Task description:
This task calls for copying every line in the data below that contains the word "adate".

Top of Dataset extract

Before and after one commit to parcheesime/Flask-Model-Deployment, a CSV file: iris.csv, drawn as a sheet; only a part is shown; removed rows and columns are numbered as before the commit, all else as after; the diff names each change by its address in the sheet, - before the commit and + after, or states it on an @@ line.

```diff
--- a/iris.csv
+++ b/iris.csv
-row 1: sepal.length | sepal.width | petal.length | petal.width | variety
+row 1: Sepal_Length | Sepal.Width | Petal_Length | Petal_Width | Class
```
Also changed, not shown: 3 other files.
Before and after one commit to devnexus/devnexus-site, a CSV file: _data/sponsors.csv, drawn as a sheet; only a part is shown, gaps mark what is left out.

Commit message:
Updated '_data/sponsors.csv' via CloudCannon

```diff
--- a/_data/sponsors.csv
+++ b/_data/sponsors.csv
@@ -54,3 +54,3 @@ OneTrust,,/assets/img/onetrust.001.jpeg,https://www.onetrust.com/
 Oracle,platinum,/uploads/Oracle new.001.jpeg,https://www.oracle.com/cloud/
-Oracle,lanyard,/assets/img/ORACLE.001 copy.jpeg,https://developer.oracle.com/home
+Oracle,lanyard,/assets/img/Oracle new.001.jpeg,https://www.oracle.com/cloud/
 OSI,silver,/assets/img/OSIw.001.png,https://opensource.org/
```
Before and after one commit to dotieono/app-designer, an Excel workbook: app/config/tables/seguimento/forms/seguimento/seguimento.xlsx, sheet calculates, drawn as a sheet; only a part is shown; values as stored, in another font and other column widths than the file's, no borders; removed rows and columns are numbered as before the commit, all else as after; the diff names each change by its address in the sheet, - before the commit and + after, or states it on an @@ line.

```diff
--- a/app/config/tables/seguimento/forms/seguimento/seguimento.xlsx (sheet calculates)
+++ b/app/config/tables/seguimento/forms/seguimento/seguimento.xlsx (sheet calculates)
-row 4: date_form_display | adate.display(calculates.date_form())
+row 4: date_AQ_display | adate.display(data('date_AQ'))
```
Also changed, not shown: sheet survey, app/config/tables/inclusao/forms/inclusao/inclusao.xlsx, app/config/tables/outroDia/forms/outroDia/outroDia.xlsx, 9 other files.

Bottom of Dataset extract

Answer to the problem:
-row 4: date_form_display | adate.display(calculates.date_form())
+row 4: date_AQ_display | adate.display(data('date_AQ'))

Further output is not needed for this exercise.